**Work to complete**:
Whenever a line in the material below contains "files", copy that line.

**Data shown**:
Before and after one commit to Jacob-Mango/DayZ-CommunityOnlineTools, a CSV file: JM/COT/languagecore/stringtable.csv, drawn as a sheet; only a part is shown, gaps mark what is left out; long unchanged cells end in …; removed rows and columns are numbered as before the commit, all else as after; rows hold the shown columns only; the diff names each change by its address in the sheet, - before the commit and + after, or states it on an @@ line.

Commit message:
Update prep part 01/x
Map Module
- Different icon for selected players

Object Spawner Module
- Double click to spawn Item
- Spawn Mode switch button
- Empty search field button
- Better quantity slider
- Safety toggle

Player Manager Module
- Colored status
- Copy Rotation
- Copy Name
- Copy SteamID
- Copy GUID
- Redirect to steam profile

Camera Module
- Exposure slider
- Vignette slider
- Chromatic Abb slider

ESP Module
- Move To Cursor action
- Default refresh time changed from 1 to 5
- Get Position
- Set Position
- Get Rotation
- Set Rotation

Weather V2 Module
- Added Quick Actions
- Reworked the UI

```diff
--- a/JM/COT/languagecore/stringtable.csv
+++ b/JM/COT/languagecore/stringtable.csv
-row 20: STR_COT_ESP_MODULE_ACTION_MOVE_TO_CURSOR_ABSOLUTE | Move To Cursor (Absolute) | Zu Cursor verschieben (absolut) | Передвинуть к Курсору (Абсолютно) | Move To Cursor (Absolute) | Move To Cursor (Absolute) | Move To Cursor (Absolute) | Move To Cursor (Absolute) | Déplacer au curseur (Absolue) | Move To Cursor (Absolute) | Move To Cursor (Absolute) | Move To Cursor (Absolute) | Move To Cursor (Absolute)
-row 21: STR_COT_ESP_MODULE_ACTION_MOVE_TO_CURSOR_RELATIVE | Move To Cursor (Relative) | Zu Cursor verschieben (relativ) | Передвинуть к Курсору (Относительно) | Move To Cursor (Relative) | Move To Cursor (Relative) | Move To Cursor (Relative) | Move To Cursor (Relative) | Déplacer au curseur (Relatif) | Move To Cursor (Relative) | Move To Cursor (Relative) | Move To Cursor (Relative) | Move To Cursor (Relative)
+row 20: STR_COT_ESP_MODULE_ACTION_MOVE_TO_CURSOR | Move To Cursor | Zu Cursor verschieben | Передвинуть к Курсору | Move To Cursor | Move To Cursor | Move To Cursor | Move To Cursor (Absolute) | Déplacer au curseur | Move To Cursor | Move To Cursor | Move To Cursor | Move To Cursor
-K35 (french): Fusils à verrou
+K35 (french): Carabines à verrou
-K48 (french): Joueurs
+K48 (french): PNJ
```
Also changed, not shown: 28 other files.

==

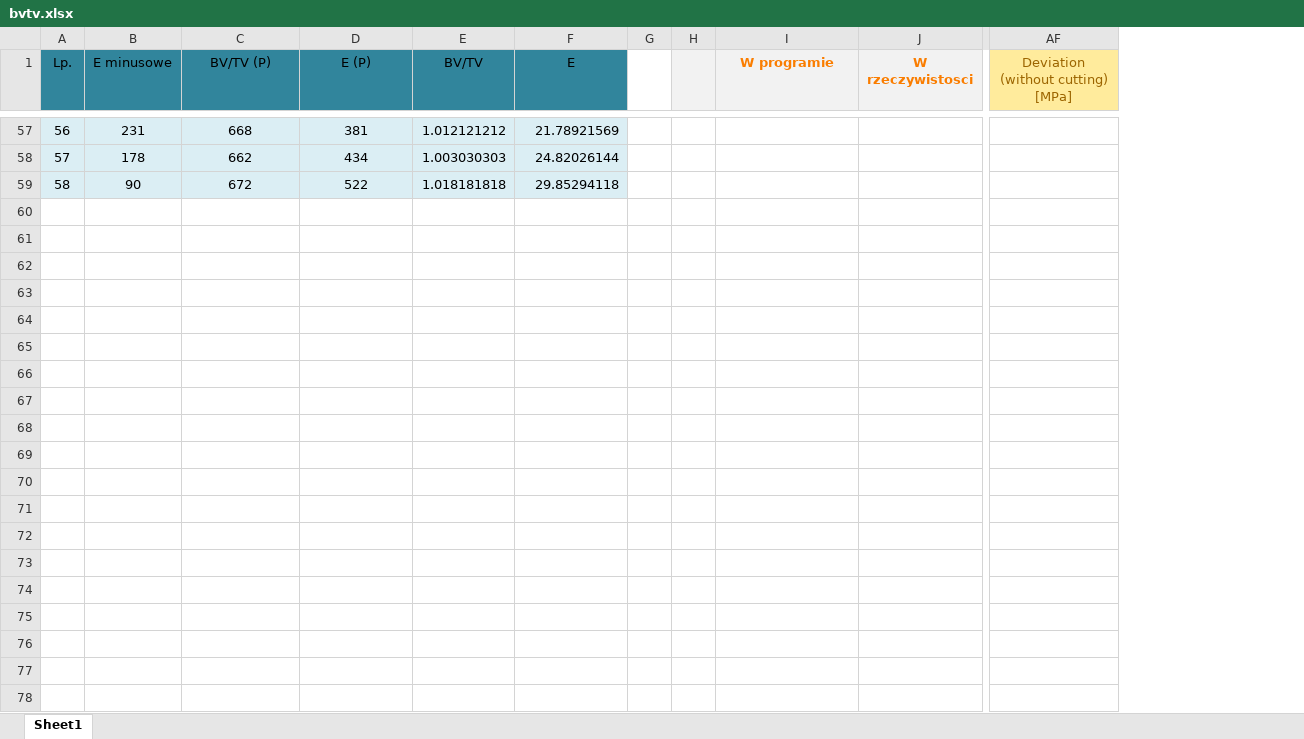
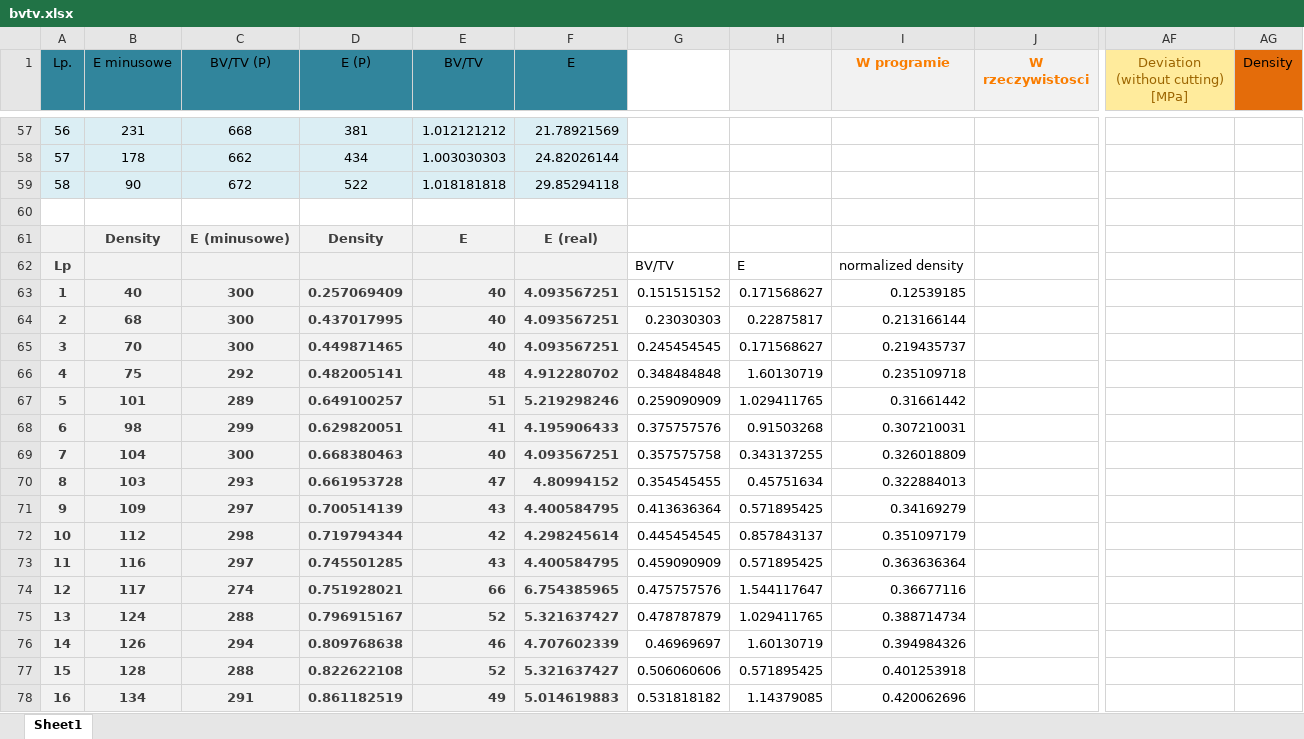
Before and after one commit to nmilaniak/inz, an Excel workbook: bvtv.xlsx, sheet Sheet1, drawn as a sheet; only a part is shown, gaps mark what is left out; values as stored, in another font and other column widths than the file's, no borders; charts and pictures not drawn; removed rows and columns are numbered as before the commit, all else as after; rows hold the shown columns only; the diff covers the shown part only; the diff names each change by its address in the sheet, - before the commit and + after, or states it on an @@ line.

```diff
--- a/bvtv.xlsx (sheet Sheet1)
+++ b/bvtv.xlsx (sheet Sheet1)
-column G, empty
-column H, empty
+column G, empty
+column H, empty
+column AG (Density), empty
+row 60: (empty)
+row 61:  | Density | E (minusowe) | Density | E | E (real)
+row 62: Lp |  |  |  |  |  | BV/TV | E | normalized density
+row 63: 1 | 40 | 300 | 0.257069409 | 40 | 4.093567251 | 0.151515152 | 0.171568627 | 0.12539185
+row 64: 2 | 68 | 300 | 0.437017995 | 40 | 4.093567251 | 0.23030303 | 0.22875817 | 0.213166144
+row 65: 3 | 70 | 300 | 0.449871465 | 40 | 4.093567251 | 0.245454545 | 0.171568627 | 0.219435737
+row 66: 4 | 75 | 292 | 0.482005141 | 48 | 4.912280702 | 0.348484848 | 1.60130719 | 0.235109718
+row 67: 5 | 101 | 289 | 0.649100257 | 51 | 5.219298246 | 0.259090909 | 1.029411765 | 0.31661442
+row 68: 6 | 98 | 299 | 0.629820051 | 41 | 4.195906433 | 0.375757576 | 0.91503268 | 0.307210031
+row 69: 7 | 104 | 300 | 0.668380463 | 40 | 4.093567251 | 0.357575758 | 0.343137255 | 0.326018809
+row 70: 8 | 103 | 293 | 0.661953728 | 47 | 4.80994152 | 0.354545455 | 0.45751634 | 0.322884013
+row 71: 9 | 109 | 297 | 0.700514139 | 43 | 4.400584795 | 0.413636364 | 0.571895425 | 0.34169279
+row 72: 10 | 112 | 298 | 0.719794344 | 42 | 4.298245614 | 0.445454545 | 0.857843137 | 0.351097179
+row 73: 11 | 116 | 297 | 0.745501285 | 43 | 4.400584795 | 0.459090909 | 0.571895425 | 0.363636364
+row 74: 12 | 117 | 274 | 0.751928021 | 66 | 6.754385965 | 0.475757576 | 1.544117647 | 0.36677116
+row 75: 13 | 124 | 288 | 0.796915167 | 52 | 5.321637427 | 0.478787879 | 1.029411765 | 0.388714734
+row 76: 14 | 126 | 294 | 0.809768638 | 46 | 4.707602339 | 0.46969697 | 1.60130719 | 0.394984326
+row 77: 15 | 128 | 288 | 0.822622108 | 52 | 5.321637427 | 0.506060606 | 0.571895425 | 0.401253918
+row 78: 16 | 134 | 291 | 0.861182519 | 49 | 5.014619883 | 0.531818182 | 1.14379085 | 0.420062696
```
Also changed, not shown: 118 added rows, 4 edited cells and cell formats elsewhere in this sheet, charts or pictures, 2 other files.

**Answer box**:
Also changed, not shown: 28 other files.
Also changed, not shown: 118 added rows, 4 edited cells and cell formats elsewhere in this sheet, charts or pictures, 2 other files.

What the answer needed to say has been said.